Examine the listing below and state how many of its lines contain the word "algunos". Write only the number.

┌─ Material to process

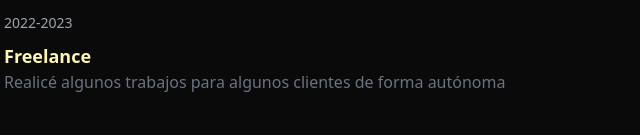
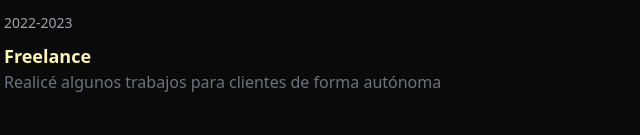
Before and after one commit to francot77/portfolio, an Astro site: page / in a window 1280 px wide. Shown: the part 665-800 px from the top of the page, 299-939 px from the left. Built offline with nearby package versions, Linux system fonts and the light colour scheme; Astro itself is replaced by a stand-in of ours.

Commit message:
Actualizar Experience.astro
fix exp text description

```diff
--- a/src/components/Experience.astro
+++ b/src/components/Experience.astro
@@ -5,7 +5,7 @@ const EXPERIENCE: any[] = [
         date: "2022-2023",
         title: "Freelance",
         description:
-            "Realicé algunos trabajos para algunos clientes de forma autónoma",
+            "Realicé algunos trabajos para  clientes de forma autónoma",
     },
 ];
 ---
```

└─

## [Output of the task]
2